An artist’s death always sparks interesting private and public interests, with different levels of criticality.

There are very few artists that put effort into creating their own archive while they are still alive so the heirs find themselves busier resolving disputes than managing the work of the artist. Shortly before committing suicide, the artist Mark Rothko signed a will where he expressed the firm desire for its estate not to be fragmented and spread through different private collections. Therefore he named three executors who would establish and manage the eponymous foundation. Unfortunately not all artists are so careful when it comes to their work and often the urgency of a quick financial gain leads heirs to incoherent sales, which do not respect the memory of the artist. Suffice it to say that we risked losing track of a large number of artists because of a lack of or insufficient archiving.
There are also the long-standing problems of authentication and an incomplete legal literature. The Italian Code of Cultural Heritage (art. 64 Legislative decree n. 42/2004) states that the person selling a work of art must enclose a certificate of authenticity and a certificate of authorship. However it does not clearly state who is authorised to issue them: if only the heirs or the experts as well. There is a risk of confusion and where there is confusion fake copies can proliferate. The Fine Art Expert Institute (FAEI) in Geneva estimates that 70% of the works of art in circulation is forged.
This domain involves financial interests of all kinds and the business potential of the artist’s archive is now clear to all. It is also clear to galleries, who made their entrance into “art’s third market” – as dubbed by someone – ensuring that artists’ archives are managed. The Hauser and Wirth gallery, for example, manages the estates of many famous artists such as Arshile Gorky.
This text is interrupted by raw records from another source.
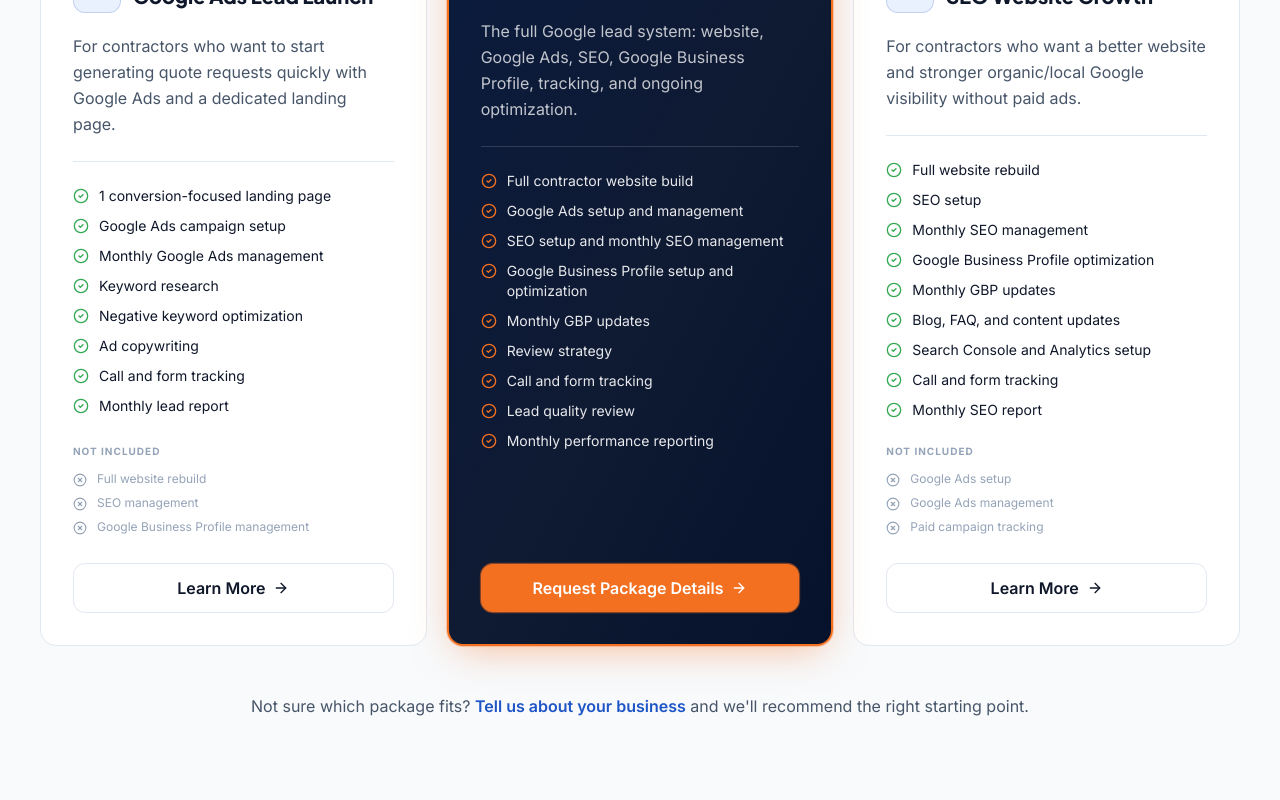
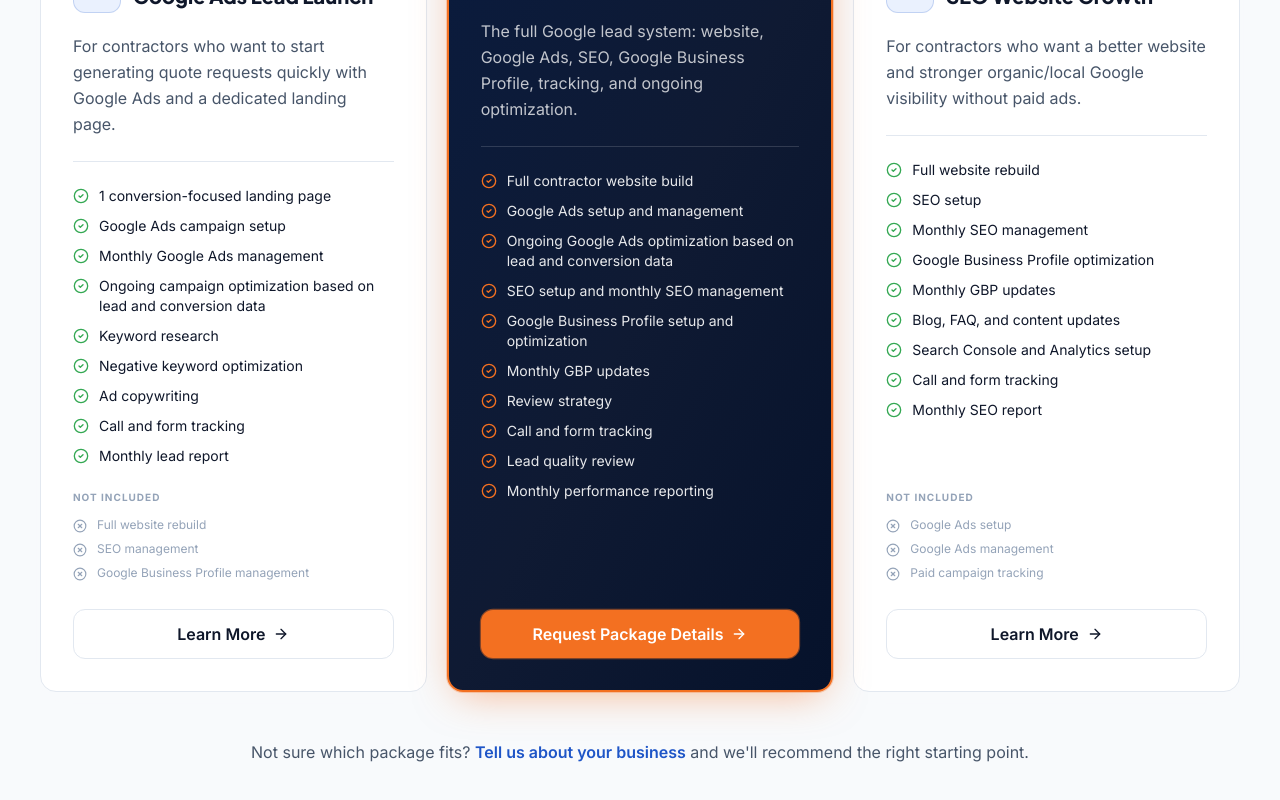
Before and after one commit to AhmadHamadi/TLM, a React (Vite) app: page / in a window 1280 px wide. Shown: the part 11090-11890 px from the top of the page. Built offline with nearby package versions, Linux system fonts and the light colour scheme.

Commit message:
Packages: add ongoing Google Ads optimization based on lead data to Ads Launch and Growth System

```diff
--- a/src/App.jsx
+++ b/src/App.jsx
@@ -1079,6 +1079,7 @@ function Packages() {
         '1 conversion-focused landing page',
         'Google Ads campaign setup',
         'Monthly Google Ads management',
+        'Ongoing campaign optimization based on lead and conversion data',
         'Keyword research',
         'Negative keyword optimization',
         'Ad copywriting',
@@ -1102,6 +1103,7 @@ function Packages() {
       features: [
         'Full contractor website build',
         'Google Ads setup and management',
+        'Ongoing Google Ads optimization based on lead and conversion data',
         'SEO setup and monthly SEO management',
         'Google Business Profile setup and optimization',
         'Monthly GBP updates',
```
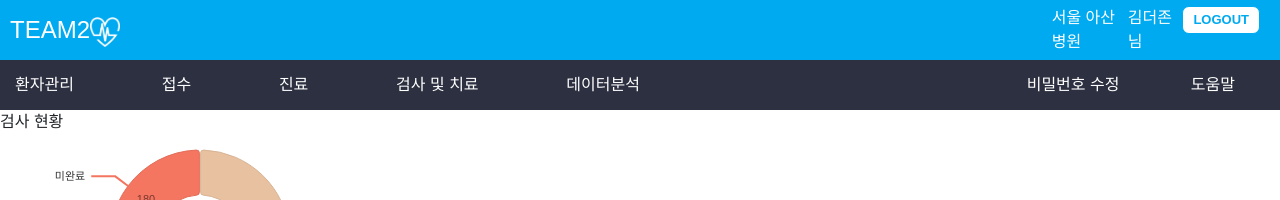
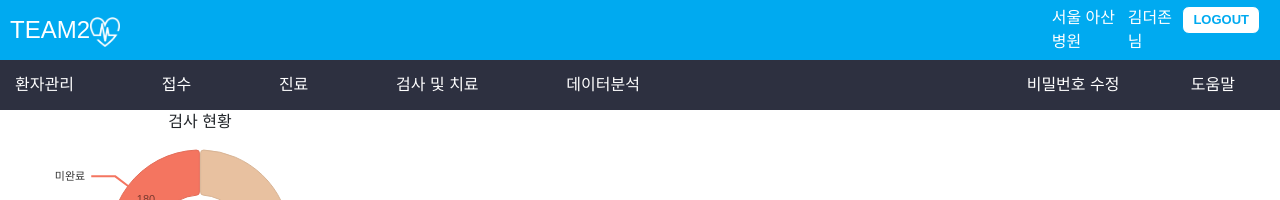
Before and after one commit to JongHyun94/Final_Team2_FrontEnd, a React (Create React App) app: page /DataAnalysis in a window 1280 px wide. Shown: the top 200 px of the page. Built offline with nearby package versions, Linux system fonts and the light colour scheme.

Commit message:
[updata] dataAnalysis font 수정

```diff
--- a/src/views/DataAnalysis/Data2.js
+++ b/src/views/DataAnalysis/Data2.js
@@ -60,7 +60,7 @@ function Data2(props) {
           },
         ]}
       />
-      <div>검사 현황</div>
+      <div className="text-center">검사 현황</div>
     </div>
   );
 }
```
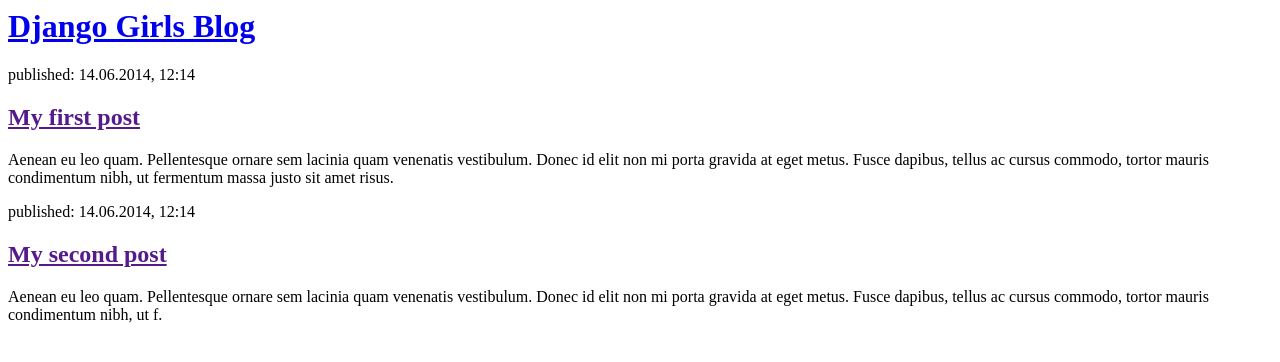
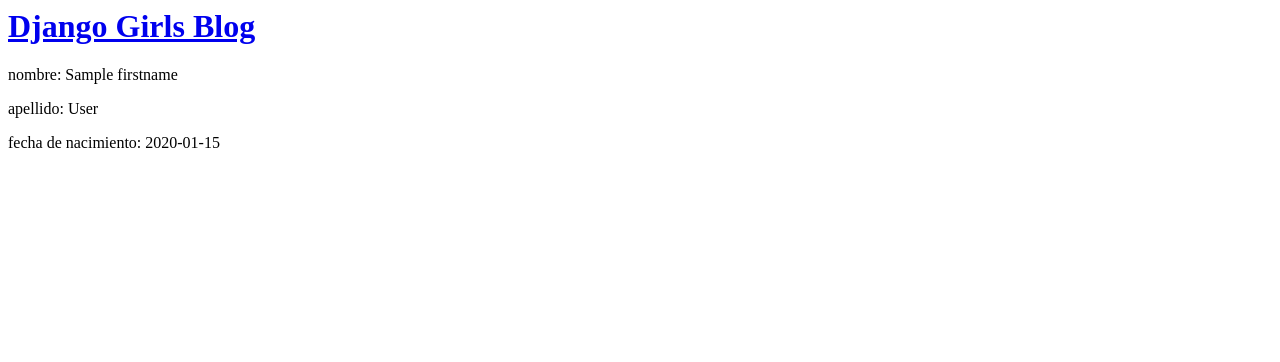
Before and after one commit to marielmr/sistemawebem, a Django app: template emsistema/templates/emsistema/login.html in a window 1280 px wide. Shown: the top 362 px of the page. Run offline with Django 3.2, Linux system fonts and the light colour scheme; the template is opened without the code that fills it: most values are stand-ins (such as "Sample title", 1, 10 or a date in 2020).

Commit message:
ConsultasQuery

```diff
--- a/emsistema/templates/emsistema/login.html
+++ b/emsistema/templates/emsistema/login.html
@@ -7,16 +7,14 @@
             <h1><a href="/">Django Girls Blog</a></h1>
         </div>
 
+        {% for p in posts %}
+
         <div>
-            <p>published: 14.06.2014, 12:14</p>
-            <h2><a href="">My first post</a></h2>
-            <p>Aenean eu leo quam. Pellentesque ornare sem lacinia quam venenatis vestibulum. Donec id elit non mi porta gravida at eget metus. Fusce dapibus, tellus ac cursus commodo, tortor mauris condimentum nibh, ut fermentum massa justo sit amet risus.</p>
+            <p>nombre: {{p.firstname}}</p>
+            <p>apellido: {{p.lastname}}</p>
+            <p>fecha de nacimiento: {{p.birthdate}}</p>
         </div>
 
-        <div>
-            <p>published: 14.06.2014, 12:14</p>
-            <h2><a href="">My second post</a></h2>
-            <p>Aenean eu leo quam. Pellentesque ornare sem lacinia quam venenatis vestibulum. Donec id elit non mi porta gravida at eget metus. Fusce dapibus, tellus ac cursus commodo, tortor mauris condimentum nibh, ut f.</p>
-        </div>
+        {% endfor %}
     </body>
 </html>
--- a/emsistema/views.py
+++ b/emsistema/views.py
@@ -1,5 +1,8 @@
 from django.shortcuts import render
+from django.utils import timezone
+from . models import person
 
 # Create your views here.
 def login(request):
-	return render(request,'emsistema/login.html',{})
+	posts=person.objects.filter(lastname='lopez').order_by('idperson')
+	return render(request,'emsistema/login.html', {'posts': posts})
--- a/sitioem/settings.py
+++ b/sitioem/settings.py
@@ -25,8 +25,8 @@
 # SECURITY WARNING: don't run with debug turned on in production!
 DEBUG = True
 
-ALLOWED_HOSTS = ['marielmr.pythonanywhere.com']
-#ALLOWED_HOSTS = ['127.0.0.1']
+#ALLOWED_HOSTS = ['marielmr.pythonanywhere.com']
+ALLOWED_HOSTS = ['127.0.0.1']
 
 
 # Application definition
```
The plurality of stakeholders, the excess of burocracy and the threats of fraud make it fundamental to elaborate a unified behaviour model with the aim of streamlining processes and supporting transparency.
A valid contribution comes from the Institute for Artists’ Estate, a consultancy organisation that was set up in Berlin in 2016 in order to preserve and protect artists’ estates. The institute is led by eminent experts such as Loretta Würtenberger. Having realised that the sector was lacking tools in this area, she published the book “The Artist’s Estate. A Handbook for Artists, Executors, and Heirs”, a complete guide to strategic planning of artists’ estate that focuses on the market, museums and academies’ role, as guarantors of protection through meticulous cataloguing and archiving activities.


Cover image: Sterling Ruby at Hauser&Wirth

This post is also available in: Italian